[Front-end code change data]
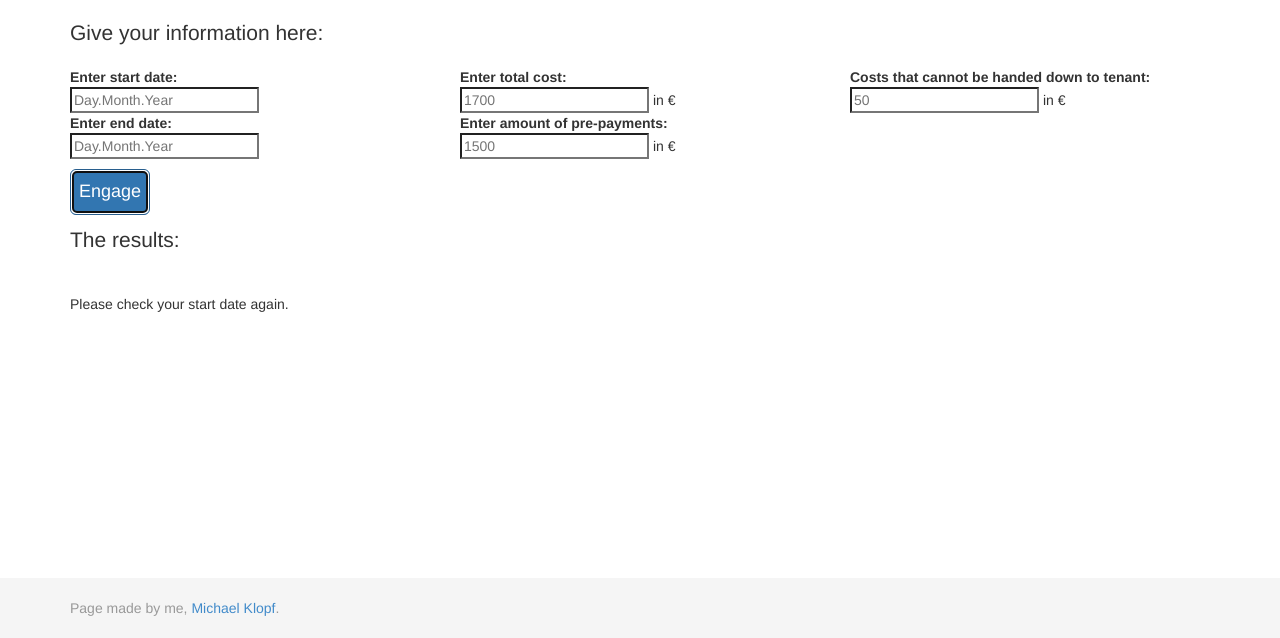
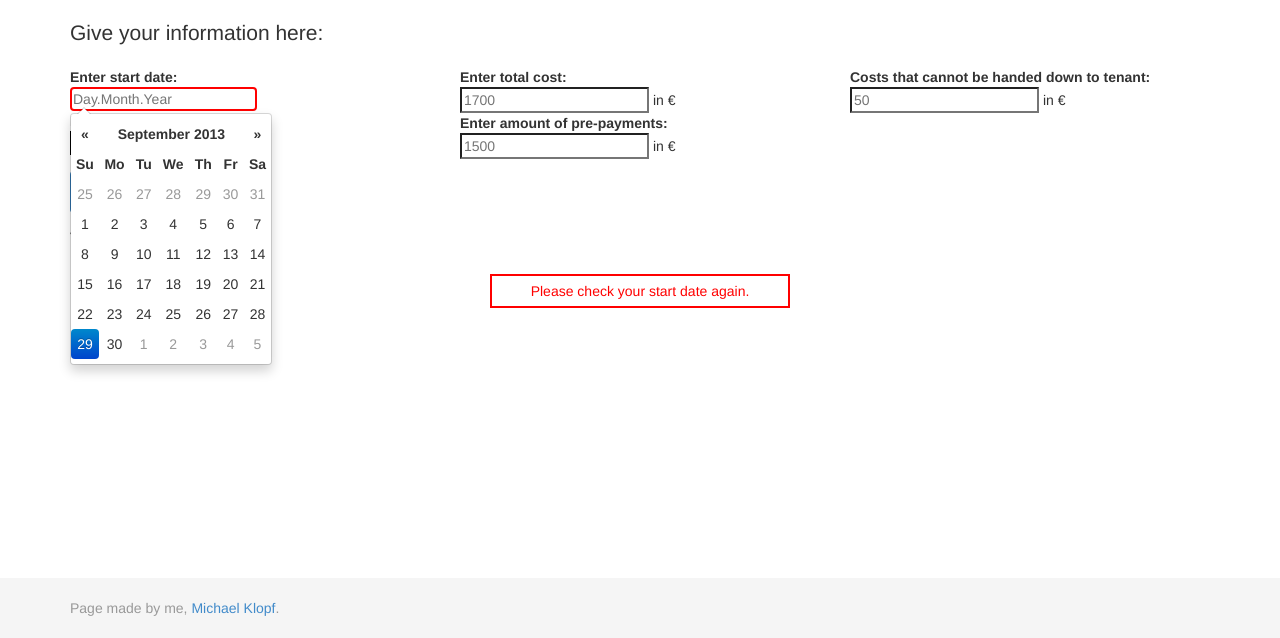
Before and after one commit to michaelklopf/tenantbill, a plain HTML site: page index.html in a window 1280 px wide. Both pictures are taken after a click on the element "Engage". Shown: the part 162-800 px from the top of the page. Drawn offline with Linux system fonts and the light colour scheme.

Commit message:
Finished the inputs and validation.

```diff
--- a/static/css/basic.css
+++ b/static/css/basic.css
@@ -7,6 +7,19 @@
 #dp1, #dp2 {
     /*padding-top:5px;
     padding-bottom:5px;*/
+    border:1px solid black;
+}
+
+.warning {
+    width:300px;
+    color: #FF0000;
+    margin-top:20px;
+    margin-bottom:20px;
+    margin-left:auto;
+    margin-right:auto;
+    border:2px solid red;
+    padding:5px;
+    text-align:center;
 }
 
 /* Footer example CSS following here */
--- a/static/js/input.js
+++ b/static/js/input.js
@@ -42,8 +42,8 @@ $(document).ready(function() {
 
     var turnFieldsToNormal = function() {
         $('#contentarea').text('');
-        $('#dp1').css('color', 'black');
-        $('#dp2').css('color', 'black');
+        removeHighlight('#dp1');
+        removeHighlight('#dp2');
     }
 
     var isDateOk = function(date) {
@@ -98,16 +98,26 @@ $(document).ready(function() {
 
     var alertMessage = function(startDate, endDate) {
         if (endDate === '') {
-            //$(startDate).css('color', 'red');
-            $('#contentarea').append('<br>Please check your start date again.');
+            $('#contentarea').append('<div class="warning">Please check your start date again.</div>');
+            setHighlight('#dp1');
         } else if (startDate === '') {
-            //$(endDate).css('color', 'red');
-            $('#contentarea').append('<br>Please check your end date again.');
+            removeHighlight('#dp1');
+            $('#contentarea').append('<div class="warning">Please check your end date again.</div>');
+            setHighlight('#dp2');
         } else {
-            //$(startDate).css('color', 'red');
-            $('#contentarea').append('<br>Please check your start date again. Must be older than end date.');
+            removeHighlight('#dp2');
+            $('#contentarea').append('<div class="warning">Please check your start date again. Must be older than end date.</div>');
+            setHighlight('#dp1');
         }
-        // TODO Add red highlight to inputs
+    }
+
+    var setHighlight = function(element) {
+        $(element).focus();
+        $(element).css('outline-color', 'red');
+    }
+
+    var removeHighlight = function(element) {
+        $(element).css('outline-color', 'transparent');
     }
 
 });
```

Exercise aim -
Omit the pictures. Output every record above word for word.

Answer for the task -
Before and after one commit to michaelklopf/tenantbill, a plain HTML site: page index.html in a window 1280 px wide. Both pictures are taken after a click on the element "Engage". Shown: the part 162-800 px from the top of the page. Drawn offline with Linux system fonts and the light colour scheme.

Commit message:
Finished the inputs and validation.

```diff
--- a/static/css/basic.css
+++ b/static/css/basic.css
@@ -7,6 +7,19 @@
 #dp1, #dp2 {
     /*padding-top:5px;
     padding-bottom:5px;*/
+    border:1px solid black;
+}
+
+.warning {
+    width:300px;
+    color: #FF0000;
+    margin-top:20px;
+    margin-bottom:20px;
+    margin-left:auto;
+    margin-right:auto;
+    border:2px solid red;
+    padding:5px;
+    text-align:center;
 }
 
 /* Footer example CSS following here */
--- a/static/js/input.js
+++ b/static/js/input.js
@@ -42,8 +42,8 @@ $(document).ready(function() {
 
     var turnFieldsToNormal = function() {
         $('#contentarea').text('');
-        $('#dp1').css('color', 'black');
-        $('#dp2').css('color', 'black');
+        removeHighlight('#dp1');
+        removeHighlight('#dp2');
     }
 
     var isDateOk = function(date) {
@@ -98,16 +98,26 @@ $(document).ready(function() {
 
     var alertMessage = function(startDate, endDate) {
         if (endDate === '') {
-            //$(startDate).css('color', 'red');
-            $('#contentarea').append('<br>Please check your start date again.');
+            $('#contentarea').append('<div class="warning">Please check your start date again.</div>');
+            setHighlight('#dp1');
         } else if (startDate === '') {
-            //$(endDate).css('color', 'red');
-            $('#contentarea').append('<br>Please check your end date again.');
+            removeHighlight('#dp1');
+            $('#contentarea').append('<div class="warning">Please check your end date again.</div>');
+            setHighlight('#dp2');
         } else {
-            //$(startDate).css('color', 'red');
-            $('#contentarea').append('<br>Please check your start date again. Must be older than end date.');
+            removeHighlight('#dp2');
+            $('#contentarea').append('<div class="warning">Please check your start date again. Must be older than end date.</div>');
+            setHighlight('#dp1');
         }
-        // TODO Add red highlight to inputs
+    }
+
+    var setHighlight = function(element) {
+        $(element).focus();
+        $(element).css('outline-color', 'red');
+    }
+
+    var removeHighlight = function(element) {
+        $(element).css('outline-color', 'transparent');
     }
 
 });
```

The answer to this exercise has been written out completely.